(User interface change data)
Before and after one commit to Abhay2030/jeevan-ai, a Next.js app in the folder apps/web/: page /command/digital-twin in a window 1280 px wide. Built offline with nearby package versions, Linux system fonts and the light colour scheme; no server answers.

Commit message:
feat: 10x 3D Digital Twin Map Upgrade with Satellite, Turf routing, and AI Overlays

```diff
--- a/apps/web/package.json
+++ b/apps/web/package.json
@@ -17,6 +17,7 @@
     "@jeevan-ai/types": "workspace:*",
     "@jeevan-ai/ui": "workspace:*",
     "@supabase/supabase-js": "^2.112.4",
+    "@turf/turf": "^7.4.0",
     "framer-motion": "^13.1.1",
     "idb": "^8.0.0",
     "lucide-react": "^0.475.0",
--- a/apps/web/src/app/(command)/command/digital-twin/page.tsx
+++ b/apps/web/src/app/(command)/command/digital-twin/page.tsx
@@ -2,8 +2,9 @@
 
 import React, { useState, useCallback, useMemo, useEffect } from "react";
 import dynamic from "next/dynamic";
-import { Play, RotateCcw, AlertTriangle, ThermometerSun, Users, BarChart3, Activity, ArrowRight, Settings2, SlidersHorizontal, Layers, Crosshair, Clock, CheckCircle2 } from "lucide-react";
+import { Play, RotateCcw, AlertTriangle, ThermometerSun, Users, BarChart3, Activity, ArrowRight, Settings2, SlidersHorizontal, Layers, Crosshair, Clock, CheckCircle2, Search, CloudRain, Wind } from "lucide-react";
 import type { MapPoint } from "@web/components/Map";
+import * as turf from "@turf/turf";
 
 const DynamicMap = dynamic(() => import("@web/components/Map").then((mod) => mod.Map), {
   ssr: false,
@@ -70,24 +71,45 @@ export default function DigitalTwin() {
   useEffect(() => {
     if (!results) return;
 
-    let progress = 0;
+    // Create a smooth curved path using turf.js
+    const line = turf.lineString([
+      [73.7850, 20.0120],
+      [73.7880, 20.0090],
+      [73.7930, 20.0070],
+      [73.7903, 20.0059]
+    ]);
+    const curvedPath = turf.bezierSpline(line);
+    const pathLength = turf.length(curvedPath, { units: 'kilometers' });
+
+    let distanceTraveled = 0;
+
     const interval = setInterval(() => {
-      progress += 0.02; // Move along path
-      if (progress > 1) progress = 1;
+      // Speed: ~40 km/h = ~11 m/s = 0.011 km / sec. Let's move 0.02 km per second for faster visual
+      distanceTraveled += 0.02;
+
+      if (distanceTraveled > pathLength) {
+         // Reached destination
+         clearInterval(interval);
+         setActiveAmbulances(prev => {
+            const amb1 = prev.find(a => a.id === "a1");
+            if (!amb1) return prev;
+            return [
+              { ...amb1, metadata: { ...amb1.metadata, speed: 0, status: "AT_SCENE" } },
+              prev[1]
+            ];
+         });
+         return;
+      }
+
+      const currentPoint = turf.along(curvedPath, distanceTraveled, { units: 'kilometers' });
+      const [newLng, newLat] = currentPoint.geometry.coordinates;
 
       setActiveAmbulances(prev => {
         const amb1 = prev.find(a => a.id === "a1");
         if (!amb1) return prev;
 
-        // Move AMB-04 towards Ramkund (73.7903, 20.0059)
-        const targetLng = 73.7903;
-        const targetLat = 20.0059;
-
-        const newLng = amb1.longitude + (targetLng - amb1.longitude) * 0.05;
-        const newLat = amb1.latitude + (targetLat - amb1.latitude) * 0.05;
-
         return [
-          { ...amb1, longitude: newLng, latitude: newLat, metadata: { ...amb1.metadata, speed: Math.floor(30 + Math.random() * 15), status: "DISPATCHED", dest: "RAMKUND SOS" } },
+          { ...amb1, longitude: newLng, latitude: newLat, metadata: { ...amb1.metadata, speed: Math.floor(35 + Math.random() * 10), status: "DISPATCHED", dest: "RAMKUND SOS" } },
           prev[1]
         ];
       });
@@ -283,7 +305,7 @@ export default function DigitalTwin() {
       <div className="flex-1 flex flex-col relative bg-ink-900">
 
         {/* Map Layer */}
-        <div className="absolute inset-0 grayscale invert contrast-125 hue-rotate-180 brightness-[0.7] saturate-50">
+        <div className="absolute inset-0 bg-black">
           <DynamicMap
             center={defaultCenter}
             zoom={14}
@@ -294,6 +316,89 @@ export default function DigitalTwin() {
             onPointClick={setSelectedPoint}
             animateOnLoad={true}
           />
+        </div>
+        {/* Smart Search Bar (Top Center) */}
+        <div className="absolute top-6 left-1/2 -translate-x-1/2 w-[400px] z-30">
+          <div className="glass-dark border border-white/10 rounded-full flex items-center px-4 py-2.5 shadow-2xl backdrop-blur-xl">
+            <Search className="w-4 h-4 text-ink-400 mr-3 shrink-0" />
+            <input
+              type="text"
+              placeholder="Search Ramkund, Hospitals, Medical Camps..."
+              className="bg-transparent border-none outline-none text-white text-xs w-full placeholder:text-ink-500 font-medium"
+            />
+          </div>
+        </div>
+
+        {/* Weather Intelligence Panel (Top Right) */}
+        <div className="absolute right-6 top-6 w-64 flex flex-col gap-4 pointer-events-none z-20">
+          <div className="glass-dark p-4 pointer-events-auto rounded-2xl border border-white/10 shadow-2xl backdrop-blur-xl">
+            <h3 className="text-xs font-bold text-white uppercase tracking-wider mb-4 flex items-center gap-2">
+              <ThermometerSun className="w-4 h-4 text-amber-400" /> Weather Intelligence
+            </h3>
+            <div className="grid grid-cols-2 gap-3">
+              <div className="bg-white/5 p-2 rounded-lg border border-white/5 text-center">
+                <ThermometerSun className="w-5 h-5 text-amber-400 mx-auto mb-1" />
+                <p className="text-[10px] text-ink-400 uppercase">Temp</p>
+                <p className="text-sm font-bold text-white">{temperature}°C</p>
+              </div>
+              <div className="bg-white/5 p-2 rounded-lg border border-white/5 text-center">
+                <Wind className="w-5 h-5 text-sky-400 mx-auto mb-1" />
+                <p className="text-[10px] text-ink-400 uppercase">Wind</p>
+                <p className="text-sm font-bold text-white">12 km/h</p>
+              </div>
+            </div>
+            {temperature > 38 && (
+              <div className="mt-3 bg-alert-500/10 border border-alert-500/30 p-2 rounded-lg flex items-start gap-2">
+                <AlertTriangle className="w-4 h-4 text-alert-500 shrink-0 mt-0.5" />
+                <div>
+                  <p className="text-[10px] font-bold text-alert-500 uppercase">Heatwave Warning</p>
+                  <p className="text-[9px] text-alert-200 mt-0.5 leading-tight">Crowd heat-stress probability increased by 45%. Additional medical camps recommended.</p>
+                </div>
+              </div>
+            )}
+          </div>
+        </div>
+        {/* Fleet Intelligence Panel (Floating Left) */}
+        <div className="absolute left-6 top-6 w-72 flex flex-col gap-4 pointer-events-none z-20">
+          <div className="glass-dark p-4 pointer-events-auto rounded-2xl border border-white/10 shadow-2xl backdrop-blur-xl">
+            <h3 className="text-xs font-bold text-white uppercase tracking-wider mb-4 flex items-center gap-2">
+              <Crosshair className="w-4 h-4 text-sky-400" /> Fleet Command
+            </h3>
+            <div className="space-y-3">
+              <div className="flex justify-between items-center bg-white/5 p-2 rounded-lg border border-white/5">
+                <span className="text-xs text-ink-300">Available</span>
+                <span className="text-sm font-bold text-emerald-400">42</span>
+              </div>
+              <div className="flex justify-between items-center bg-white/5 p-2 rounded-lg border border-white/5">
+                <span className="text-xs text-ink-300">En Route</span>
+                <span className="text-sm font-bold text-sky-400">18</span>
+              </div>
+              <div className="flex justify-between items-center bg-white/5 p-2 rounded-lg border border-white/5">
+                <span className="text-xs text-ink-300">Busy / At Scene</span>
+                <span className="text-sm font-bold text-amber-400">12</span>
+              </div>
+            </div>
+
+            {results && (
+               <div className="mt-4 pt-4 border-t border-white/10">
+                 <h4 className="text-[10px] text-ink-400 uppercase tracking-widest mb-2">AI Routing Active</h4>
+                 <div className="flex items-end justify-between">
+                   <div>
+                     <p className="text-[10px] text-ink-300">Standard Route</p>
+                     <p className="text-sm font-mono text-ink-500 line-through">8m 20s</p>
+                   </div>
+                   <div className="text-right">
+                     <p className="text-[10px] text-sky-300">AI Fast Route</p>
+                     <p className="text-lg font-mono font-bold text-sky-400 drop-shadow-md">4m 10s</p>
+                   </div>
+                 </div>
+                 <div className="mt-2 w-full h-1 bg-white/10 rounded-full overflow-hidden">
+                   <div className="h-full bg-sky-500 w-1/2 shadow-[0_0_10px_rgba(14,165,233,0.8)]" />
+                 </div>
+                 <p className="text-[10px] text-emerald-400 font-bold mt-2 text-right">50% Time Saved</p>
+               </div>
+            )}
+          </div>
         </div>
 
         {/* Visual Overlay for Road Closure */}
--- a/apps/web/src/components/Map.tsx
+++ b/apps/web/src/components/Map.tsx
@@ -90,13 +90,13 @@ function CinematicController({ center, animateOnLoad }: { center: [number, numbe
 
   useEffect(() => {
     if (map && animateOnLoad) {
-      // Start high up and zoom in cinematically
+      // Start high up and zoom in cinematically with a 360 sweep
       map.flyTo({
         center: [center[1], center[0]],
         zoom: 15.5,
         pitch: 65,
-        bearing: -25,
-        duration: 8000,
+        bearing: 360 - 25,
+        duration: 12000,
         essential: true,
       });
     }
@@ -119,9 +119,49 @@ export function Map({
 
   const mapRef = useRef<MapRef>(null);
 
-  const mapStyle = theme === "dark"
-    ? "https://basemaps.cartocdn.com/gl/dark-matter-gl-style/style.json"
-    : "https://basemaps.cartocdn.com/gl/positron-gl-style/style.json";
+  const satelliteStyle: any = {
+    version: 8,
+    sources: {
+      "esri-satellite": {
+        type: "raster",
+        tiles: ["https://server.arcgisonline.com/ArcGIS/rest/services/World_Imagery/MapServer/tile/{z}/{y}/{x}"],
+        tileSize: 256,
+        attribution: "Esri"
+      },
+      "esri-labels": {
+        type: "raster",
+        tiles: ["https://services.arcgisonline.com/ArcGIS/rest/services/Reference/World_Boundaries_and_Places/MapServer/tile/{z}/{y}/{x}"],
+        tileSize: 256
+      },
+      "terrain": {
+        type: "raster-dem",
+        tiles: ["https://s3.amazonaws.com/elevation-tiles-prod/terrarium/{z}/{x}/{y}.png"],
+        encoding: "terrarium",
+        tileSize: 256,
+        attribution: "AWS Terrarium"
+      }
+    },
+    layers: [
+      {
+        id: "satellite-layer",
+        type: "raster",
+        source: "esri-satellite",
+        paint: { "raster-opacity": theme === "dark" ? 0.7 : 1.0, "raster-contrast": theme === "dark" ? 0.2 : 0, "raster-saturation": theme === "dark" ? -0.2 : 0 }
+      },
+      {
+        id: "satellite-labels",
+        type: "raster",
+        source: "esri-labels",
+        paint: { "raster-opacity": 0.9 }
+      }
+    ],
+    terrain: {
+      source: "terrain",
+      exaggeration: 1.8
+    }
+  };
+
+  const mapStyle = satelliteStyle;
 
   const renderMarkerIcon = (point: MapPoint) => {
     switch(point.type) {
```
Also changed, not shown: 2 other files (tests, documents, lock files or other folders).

» **The problem**
Pull every line with the word "components" from the data.

» **Answer**
 import type { MapPoint } from "@web/components/Map";
 const DynamicMap = dynamic(() => import("@web/components/Map").then((mod) => mod.Map), {
--- a/apps/web/src/components/Map.tsx
+++ b/apps/web/src/components/Map.tsx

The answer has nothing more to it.